We know, intellectually, that what we now have will likely be gone at some point in the future but despite that knowledge, we often take the “here” for granted until it moves into the “gone” category.
Additionally, our happiness or contentment is often connected to our perception of the balance between the first two legs. If we focus more on what we don’t have or what we may perceive as gone, we often miss out on what is here in front of us.
The holiday season is a unique time of year because the “gone” and the “here” often collide in a more prominent way. We grieve the gone but often don’t appreciate the here because of busyness, pre-occupation or distraction – a misplaced treasure in the most important time of the year.
When we live life in the moment, we are better spouses, parents, friends, leaders and servants because we are attentive to and appreciative of those we surround ourselves with. One of the many lessons Ann Voskamp has taught me is that gratitude is the starting point of a happy and impactful life and it makes such an impact on this leg.
Leg #3: Future (adjective) ~ at a later time; going or likely to happen or exist.
The third leg of the barstool is the future, as you may have guessed, and it offers two different definitions depending on one’s outlook.
For some, the future is defined as “what will be,” a resignation to a self-imposed belief that the future isn’t in one’s control – that no amount of personal growth, hard work or moxie can change life’s trajectory. This might be best described as an “it is what it is” approach to what’s ahead on the journey of life and, in my experience, causes significant loss of happiness and/or contentment based on the lack of hope.

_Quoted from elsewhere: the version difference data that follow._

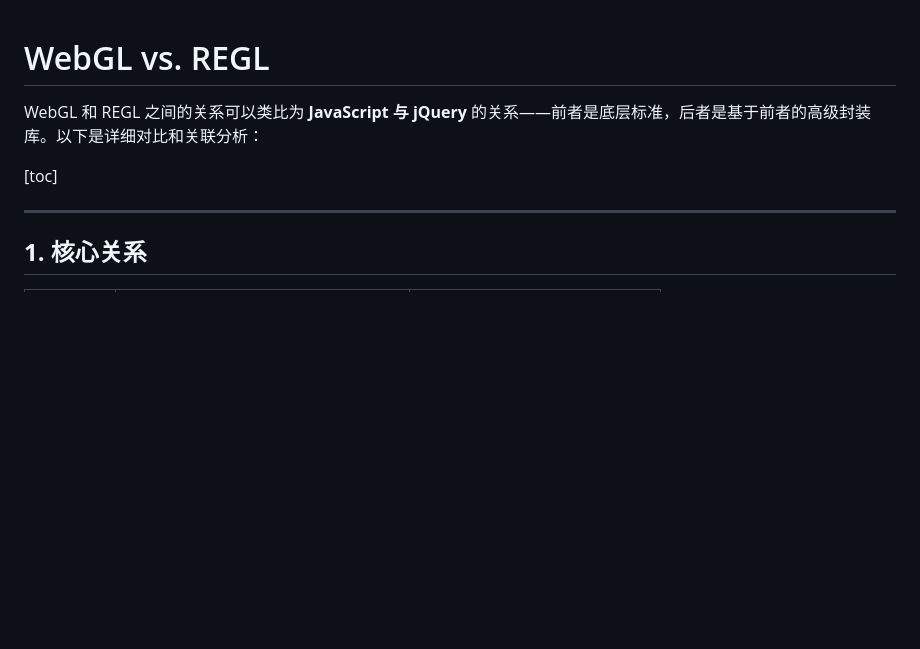
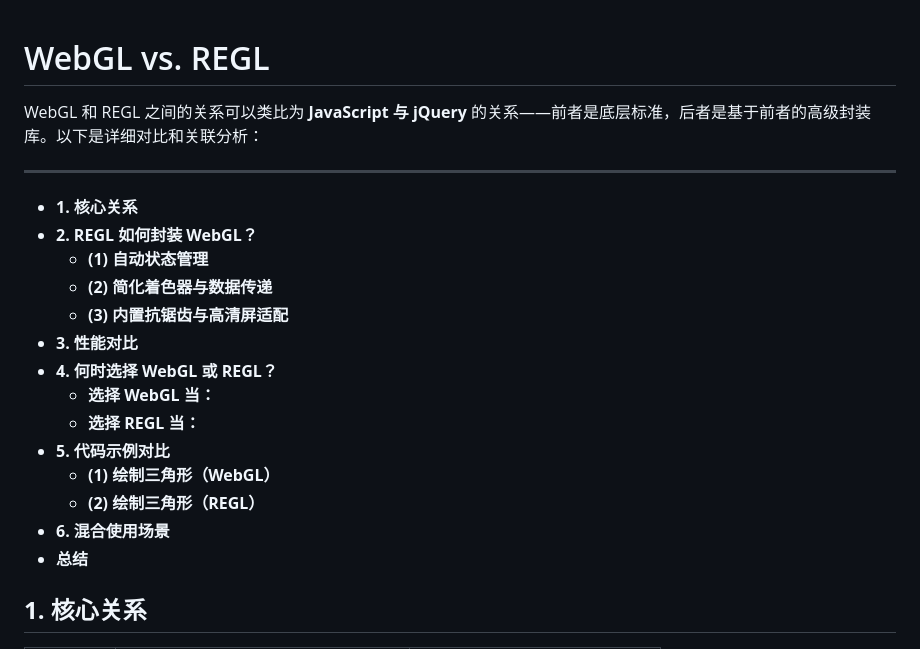
Before and after one commit to listenzcc/OpenGL, a Markdown page: WebGL-REGL.md, the part around one of its changes. Rendered like a GitHub page; blank space fills up the shorter version.

Commit message:
feat: enhance WebGL vs. REGL documentation with structured table of contents and section headers

```diff
--- a/WebGL-REGL.md
+++ b/WebGL-REGL.md
@@ -1,7 +1,23 @@
 # WebGL vs. REGL
+
 
 WebGL 和 REGL 之间的关系可以类比为 **JavaScript 与 jQuery** 的关系——前者是底层标准，后者是基于前者的高级封装库。以下是详细对比和关联分析：
 
-[toc]
+---
+<!-- MarkdownTOC -->
 
----
+- **1. 核心关系**
+- **2. REGL 如何封装 WebGL？**
+  - **\(1\) 自动状态管理**
+  - **\(2\) 简化着色器与数据传递**
+  - **\(3\) 内置抗锯齿与高清屏适配**
+- **3. 性能对比**
+- **4. 何时选择 WebGL 或 REGL？**
+  - **选择 WebGL 当：**
+  - **选择 REGL 当：**
+- **5. 代码示例对比**
+  - **\(1\) 绘制三角形（WebGL）**
+  - **\(2\) 绘制三角形（REGL）**
+- **6. 混合使用场景**
+- **总结**
+
```
Also changed, not shown: other parts of WebGL-REGL.md (+3 -0 lines).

The other mindset defines the future as “what could be,” which believes the future can be largely created based on a specific personal design and trajectory for one’s life and work. This hopeful outlook not only empowers us, it often tends to inspire others with its vision and optimism. This kind of mindset does not mean life won’t deal unexpected blows entirely out of our control – it most surely will – but when we live with a belief that our future can be largely created, we empower ourselves with hope. This future we create isn’t just for ourselves, it’s the future we can also empower others to create with the right encouragement, teaching and vision.
I watched “Crazy Rich Asians” on a recent long flight (sidebar: what an awesome movie) and one of my favorite lines came from the over-bearing mother who condescendingly quipped at Rachel “How American” after hearing how passionate she was about her job as an economics teacher. She goes on to lecture Rachel on how different that approach is from her view that a resignation to one’s duty or path (in her case giving up her career to serve the family) is more important than charting one’s own course based on passion.
Rachel was miffed at the “How American” remark but I must admit that I beamed with a bit of pride when I heard it. How on-brand for America! A fabric of this country has always been that our future can be created and although some say we have lost our ‘land of opportunity’ mindset, I think it’s baked into each of us, even if we lose sight of the control we possess to create that opportunity from time to time.
Balance (noun) ~ an even distribution of weight enabling someone or something to remain upright and steady.
The barstool of life is best supported by a balance between the three legs. If time is life’s most precious resource, our view of it is life’s most important balance.
Some years I balance better than others but my hardest leg is often “here” because I can get too preoccupied with the future and miss out on so much as a result.
How about you?
How well are you balancing this holiday season? Which direction do you need to lean into to set up for an even more impactful, fun and joyous 2019?
May we all have the wisdom this holiday season to have mindful gratitude and focus on what is here in front of us – from our family and faith to our work, friends and gifts – while also celebrating the past and creating a specific vision for a future we can create – in 2019 and beyond.